Today, in some nations, the carnation is considered a symbol of mourning, but at the same time, it does not lose its life-affirming meaning and personifies freedom, love, honor, and fidelity.
The triumphal procession of carnations across Europe dates back to the 13th century, and since the beginning of the 16th century, they have been very popular at the court of the Medici queen. Since then, the carnation has been very revered in France as the flower of the royal nobility that personifies power:
- During the French Revolution, supporters of the king decorated their lapels with red carnations, thus showing their allegiance to the king to their opponents.
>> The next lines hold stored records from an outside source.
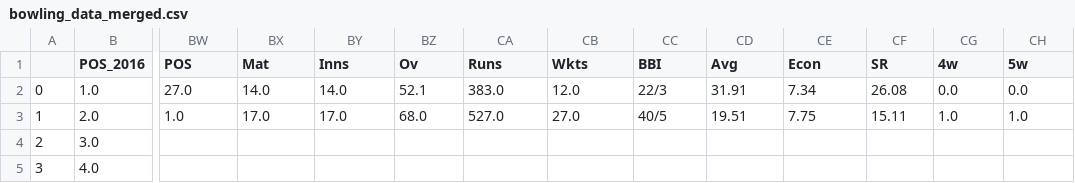
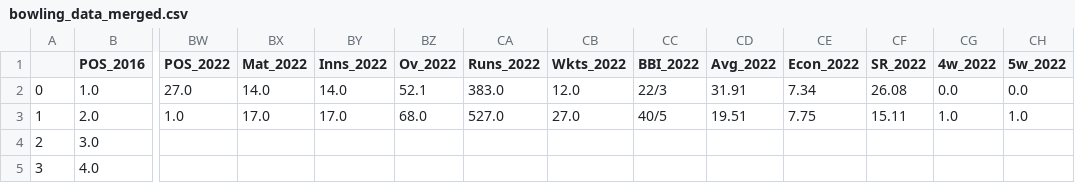
Before and after one commit to Vimal-Raghubir/IPL_Analysis, a CSV file: Outputs/bowling_data_merged.csv, drawn as a sheet; only a part is shown, gaps mark what is left out; the diff names each change by its address in the sheet, - before the commit and + after, or states it on an @@ line.

```diff
--- a/Outputs/bowling_data_merged.csv
+++ b/Outputs/bowling_data_merged.csv
-BW1: POS
+BW1: POS_2022
-BX1: Mat
+BX1: Mat_2022
-BY1: Inns
+BY1: Inns_2022
-BZ1: Ov
+BZ1: Ov_2022
-CA1: Runs
+CA1: Runs_2022
-CB1: Wkts
+CB1: Wkts_2022
-CC1: BBI
+CC1: BBI_2022
-CD1: Avg
+CD1: Avg_2022
-CE1: Econ
+CE1: Econ_2022
-CF1: SR
+CF1: SR_2022
-CG1: 4w
+CG1: 4w_2022
-CH1: 5w
+CH1: 5w_2022
```
Also changed, not shown: Outputs/batting_data_merged.csv, Outputs/bowling_data_dropped_unneeded_columns.csv, 2 other files.
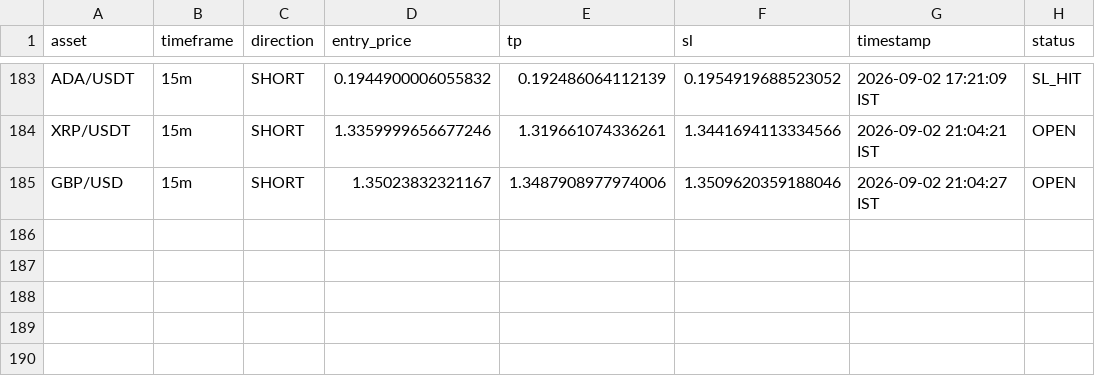
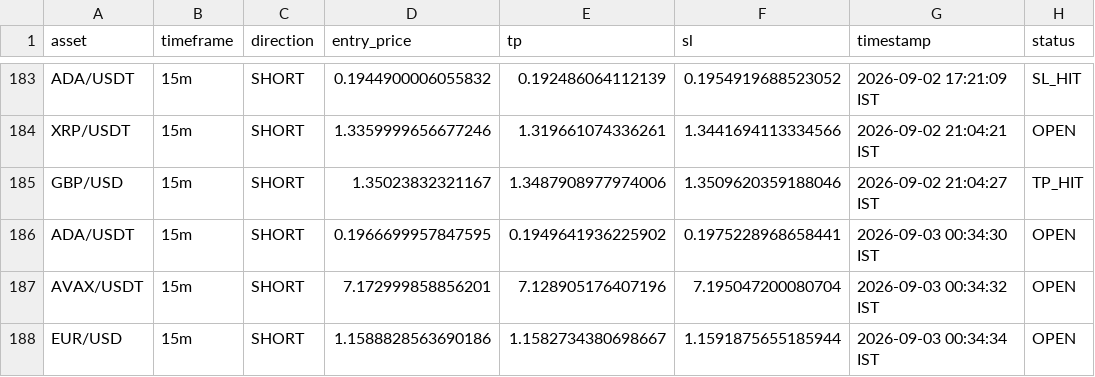
Before and after one commit to deepak3039/ai-trading-scanner, a CSV file: trade_log.csv, drawn as a sheet; only a part is shown, gaps mark what is left out.

```diff
--- a/trade_log.csv
+++ b/trade_log.csv
@@ -184,2 +184,5 @@ ADA/USDT,15m,SHORT,0.1944900006055832,0.192486064112139,0.1954919688523052,2026-
 XRP/USDT,15m,SHORT,1.3359999656677246,1.319661074336261,1.3441694113334566,2026-09-02 21:04:21 IST,OPEN
-GBP/USD,15m,SHORT,1.35023832321167,1.3487908977974006,1.3509620359188046,2026-09-02 21:04:27 IST,OPEN
+GBP/USD,15m,SHORT,1.35023832321167,1.3487908977974006,1.3509620359188046,2026-09-02 21:04:27 IST,TP_HIT
+ADA/USDT,15m,SHORT,0.1966699957847595,0.1949641936225902,0.1975228968658441,2026-09-03 00:34:30 IST,OPEN
+AVAX/USDT,15m,SHORT,7.172999858856201,7.128905176407196,7.195047200080704,2026-09-03 00:34:32 IST,OPEN
+EUR/USD,15m,SHORT,1.1588828563690186,1.1582734380698667,1.1591875655185944,2026-09-03 00:34:34 IST,OPEN
```
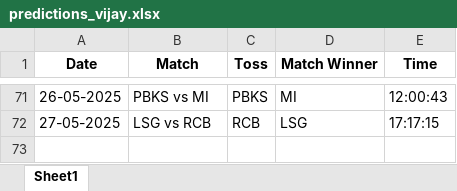
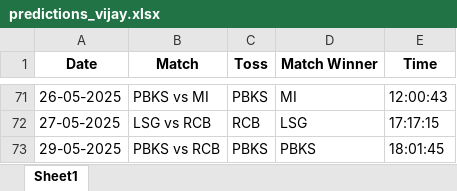
Before and after one commit to krshnavij/IPL_2025, an Excel workbook: predictions_vijay.xlsx, sheet Sheet1, drawn as a sheet; only a part is shown, gaps mark what is left out; values as stored, in another font and other column widths than the file's, no borders; the diff names each change by its address in the sheet, - before the commit and + after, or states it on an @@ line.

Commit message:
Update user predictions

```diff
--- a/predictions_vijay.xlsx (sheet Sheet1)
+++ b/predictions_vijay.xlsx (sheet Sheet1)
+row 73: 29-05-2025 | PBKS vs RCB | PBKS | PBKS | 18:01:45
```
- French girls gave red carnations to the guys who went to war. The belief said that the presented flower would protect its owner, and he would return home with a victory.
- Napoleon considered the carnation to be his talisman and chose red for the ribbon of the Legion of Honor.
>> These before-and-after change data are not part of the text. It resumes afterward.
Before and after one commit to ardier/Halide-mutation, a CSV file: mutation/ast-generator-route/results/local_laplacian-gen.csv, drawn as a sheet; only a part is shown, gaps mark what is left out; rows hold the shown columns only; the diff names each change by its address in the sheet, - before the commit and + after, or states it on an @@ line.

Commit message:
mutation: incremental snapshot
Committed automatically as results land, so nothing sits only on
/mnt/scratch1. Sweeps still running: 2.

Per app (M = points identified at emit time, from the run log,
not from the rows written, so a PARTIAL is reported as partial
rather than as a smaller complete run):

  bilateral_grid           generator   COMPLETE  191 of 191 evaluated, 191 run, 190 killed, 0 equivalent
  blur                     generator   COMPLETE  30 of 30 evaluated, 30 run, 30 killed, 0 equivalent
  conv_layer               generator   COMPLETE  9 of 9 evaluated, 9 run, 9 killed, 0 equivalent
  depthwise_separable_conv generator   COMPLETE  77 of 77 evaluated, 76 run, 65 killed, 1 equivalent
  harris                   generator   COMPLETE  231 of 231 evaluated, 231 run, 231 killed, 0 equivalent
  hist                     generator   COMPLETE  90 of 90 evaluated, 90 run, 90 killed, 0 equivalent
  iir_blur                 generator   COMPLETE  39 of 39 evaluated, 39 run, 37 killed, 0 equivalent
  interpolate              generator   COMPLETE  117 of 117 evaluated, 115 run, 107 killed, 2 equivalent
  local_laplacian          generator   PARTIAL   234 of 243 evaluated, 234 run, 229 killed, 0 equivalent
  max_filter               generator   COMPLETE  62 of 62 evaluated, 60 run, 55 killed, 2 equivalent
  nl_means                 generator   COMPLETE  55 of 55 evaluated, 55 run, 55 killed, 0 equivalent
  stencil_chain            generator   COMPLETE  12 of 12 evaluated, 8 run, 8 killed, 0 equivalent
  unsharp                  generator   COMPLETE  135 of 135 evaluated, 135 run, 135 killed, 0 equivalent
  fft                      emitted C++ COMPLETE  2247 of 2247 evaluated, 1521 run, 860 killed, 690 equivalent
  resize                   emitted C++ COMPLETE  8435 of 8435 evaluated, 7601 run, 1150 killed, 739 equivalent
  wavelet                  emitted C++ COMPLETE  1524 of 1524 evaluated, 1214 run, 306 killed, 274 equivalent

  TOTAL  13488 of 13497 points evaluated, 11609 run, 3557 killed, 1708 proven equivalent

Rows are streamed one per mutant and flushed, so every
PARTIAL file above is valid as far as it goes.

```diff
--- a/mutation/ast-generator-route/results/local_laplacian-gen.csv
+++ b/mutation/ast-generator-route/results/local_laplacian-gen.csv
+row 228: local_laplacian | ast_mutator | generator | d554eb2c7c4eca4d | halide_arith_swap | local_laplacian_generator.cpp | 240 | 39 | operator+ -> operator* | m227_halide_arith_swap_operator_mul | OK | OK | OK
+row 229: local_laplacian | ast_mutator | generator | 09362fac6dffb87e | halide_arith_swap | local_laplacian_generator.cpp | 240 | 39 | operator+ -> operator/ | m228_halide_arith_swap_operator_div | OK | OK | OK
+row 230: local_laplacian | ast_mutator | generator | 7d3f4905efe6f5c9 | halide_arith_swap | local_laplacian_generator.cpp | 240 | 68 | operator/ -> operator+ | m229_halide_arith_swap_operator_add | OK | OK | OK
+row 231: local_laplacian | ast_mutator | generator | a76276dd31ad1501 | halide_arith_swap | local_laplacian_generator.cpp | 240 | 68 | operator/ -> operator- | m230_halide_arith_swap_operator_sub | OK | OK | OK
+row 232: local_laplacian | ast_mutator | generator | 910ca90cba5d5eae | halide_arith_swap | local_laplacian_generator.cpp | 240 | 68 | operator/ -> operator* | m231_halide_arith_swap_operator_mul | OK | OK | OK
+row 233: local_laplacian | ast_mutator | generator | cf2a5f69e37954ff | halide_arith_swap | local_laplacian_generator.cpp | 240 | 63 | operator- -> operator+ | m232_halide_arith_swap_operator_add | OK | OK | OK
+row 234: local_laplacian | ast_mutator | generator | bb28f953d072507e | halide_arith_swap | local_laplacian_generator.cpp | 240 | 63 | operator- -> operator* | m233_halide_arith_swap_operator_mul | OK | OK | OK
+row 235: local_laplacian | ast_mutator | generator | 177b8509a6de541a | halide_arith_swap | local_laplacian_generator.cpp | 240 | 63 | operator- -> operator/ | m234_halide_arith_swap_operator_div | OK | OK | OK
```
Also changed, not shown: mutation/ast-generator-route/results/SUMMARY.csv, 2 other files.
Following these traditions, the Russian proletariat took up the red carnation symbol in February 1917. Literally, several events created an aura of battle and struggle around the delicate flower.
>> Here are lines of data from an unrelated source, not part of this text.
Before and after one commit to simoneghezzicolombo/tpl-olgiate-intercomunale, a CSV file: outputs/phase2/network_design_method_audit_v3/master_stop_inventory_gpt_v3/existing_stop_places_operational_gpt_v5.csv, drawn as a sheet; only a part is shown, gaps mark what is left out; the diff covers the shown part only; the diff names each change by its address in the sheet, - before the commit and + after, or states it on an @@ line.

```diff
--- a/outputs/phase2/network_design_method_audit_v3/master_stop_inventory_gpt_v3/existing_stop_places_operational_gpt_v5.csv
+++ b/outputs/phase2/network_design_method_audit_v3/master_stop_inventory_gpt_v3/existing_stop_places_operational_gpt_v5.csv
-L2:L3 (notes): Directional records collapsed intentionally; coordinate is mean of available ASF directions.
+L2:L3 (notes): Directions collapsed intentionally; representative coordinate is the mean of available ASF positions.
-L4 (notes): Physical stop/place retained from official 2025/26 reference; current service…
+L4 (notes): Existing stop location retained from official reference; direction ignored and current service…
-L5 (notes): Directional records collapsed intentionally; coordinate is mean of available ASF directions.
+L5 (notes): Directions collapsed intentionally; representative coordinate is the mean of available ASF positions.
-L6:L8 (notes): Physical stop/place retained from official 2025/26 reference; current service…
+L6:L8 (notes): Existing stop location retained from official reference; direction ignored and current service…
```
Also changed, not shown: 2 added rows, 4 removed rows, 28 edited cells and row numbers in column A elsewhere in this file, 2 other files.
In Belgium, on the contrary, the ruling elite did not really like the carnation, and it became the favorite flower of ordinary people. The Germans considered the carnation a symbol of fidelity and constancy, a talisman of the family hearth.
In Christianity, there is a belief that Mary wept at the cross of the crucified Jesus, and pink carnations appeared from her tears. It is with this tradition that in the USA, it is the official flower for congratulations on Mother’s Day. Red and pink carnations also symbolize motherly love in Japan.
In addition, these flowers are a traditional wedding decoration in China. The Chinese decorate the room for the ceremony and use carnations in the bride’s attire.
In Korea, carnation is believed to predict the future of young women. The girl decorates her hair with three fresh buds. Depending on the sequence of their withering, her fate is predicted. If the upper flower wilted first, the last years of a woman’s life will be difficult, if the middle one — she will have a difficult youth, if the lower one — difficulties will follow her throughout her life.
Therefore, there are different meanings, and carnations can be used for different events according to traditions and beliefs.
The language of flowers for those who buy carnation flowers in bulk
In the Victorian era, conveying messages using bouquets was very popular. Due to the variety of shades, carnation was especially popular for this issue.
Flowers of different colors have different meanings, namely:
- A red carnation symbolizes deep affection and love
- White carnations speak of trust and sincerity, innocence, tenderness, and good luck
- Yellow is a reminder of yourself
- Pink means the embodiment of a dream and maternal care
- The multi-colored carnation is a warning about the impossibility of lovers being together
- The striped carnation represents rejection and the end of a relationship
- Turkish varieties are presented as a compliment to say that the girl is unique.
It turns out that the carnation is a very meaningful flower. Everything is absorbed in its petals: tenderness, love, military honor, and glory. However, therein lies the unique charm of the flower. You can give a bouquet of carnations for any occasion, and the gift will always be in place.
Where to buy fresh carnations in bulk?
With all their undeniable advantages such as beauty, deep symbolic meaning, and pronounced aroma, carnations have a number of disadvantages. They are short-lived and can cause allergic reactions. However, with proper care, the flower will live long enough to give all its beauty.
The best choice for purchasing carnations wholesale is the FiftyFlowers online store, which offers its customers a variety of bouquets, the constituent elements of which are carnations. Buying these flowers is a profitable way to invest your finances, create your beautiful business, and get satisfaction from the process of creating bouquets.
Keep in mind all the meanings that this flower has and do not hesitate to use it for a variety of occasions. Carnation gives a perfect chance to create a unique beautiful composition that will brighten the day and give positive emotions to people.